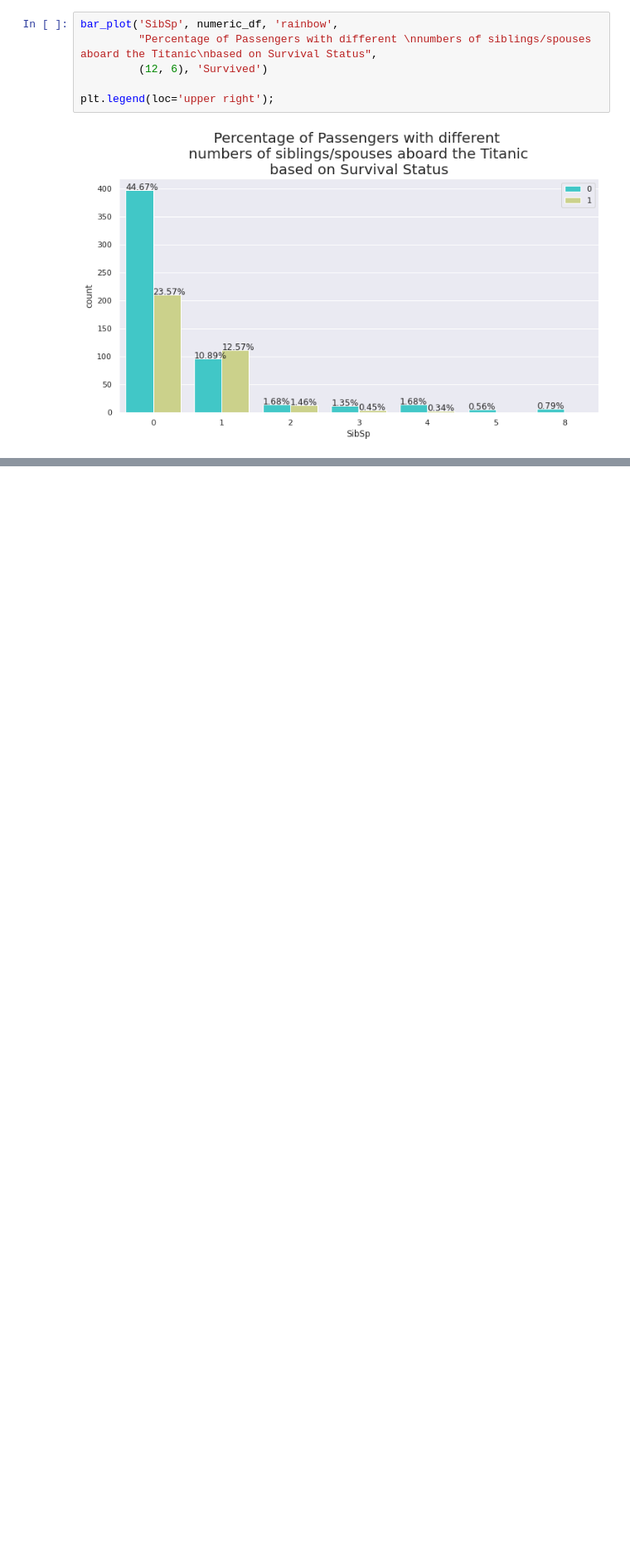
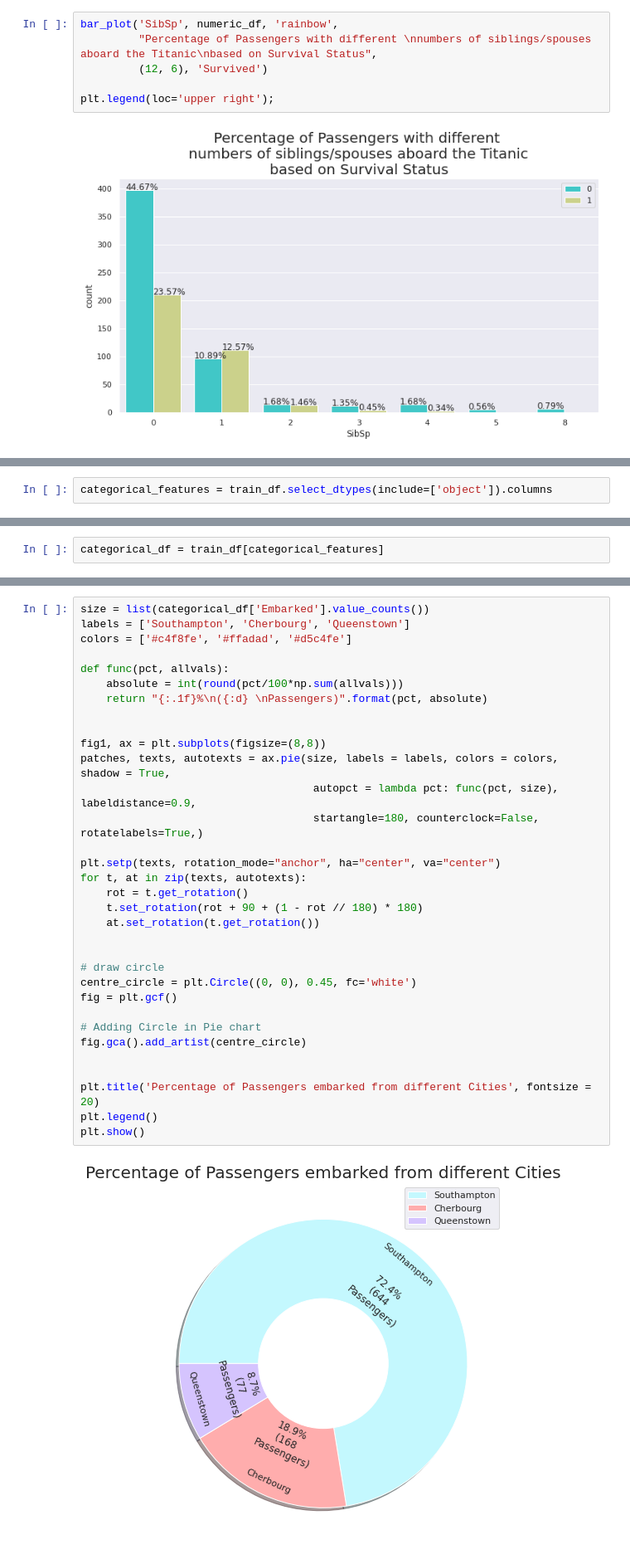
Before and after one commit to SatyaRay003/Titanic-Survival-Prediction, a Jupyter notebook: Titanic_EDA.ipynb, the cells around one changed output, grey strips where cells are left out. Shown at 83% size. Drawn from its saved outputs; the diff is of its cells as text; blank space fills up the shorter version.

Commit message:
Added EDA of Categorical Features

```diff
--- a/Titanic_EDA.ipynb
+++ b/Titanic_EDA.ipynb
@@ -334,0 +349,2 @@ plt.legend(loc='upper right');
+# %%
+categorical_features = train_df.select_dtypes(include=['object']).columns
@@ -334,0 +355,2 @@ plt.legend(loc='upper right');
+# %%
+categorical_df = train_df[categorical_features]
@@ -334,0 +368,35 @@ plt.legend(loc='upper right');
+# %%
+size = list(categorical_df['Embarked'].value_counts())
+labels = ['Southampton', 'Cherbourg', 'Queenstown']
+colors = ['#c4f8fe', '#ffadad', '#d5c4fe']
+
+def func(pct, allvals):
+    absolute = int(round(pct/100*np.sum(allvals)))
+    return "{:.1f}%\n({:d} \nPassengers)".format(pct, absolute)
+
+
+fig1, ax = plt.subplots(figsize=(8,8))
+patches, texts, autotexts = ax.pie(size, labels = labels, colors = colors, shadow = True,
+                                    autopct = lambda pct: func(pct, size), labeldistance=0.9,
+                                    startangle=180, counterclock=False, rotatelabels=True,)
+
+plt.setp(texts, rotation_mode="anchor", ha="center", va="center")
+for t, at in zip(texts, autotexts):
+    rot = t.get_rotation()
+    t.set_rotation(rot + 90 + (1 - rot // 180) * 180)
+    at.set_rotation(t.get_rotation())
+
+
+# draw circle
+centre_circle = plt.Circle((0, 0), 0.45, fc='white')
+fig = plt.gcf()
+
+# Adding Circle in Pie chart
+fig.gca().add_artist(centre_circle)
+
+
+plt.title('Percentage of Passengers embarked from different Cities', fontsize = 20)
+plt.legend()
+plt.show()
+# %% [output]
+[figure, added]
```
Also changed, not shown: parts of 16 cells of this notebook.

☆ ☆ ☆ ☆

» What is needed
Report every line from the material above that mentions the word "texts".

» Response to this exercise
+patches, texts, autotexts = ax.pie(size, labels = labels, colors = colors, shadow = True,
+plt.setp(texts, rotation_mode="anchor", ha="center", va="center")
+for t, at in zip(texts, autotexts):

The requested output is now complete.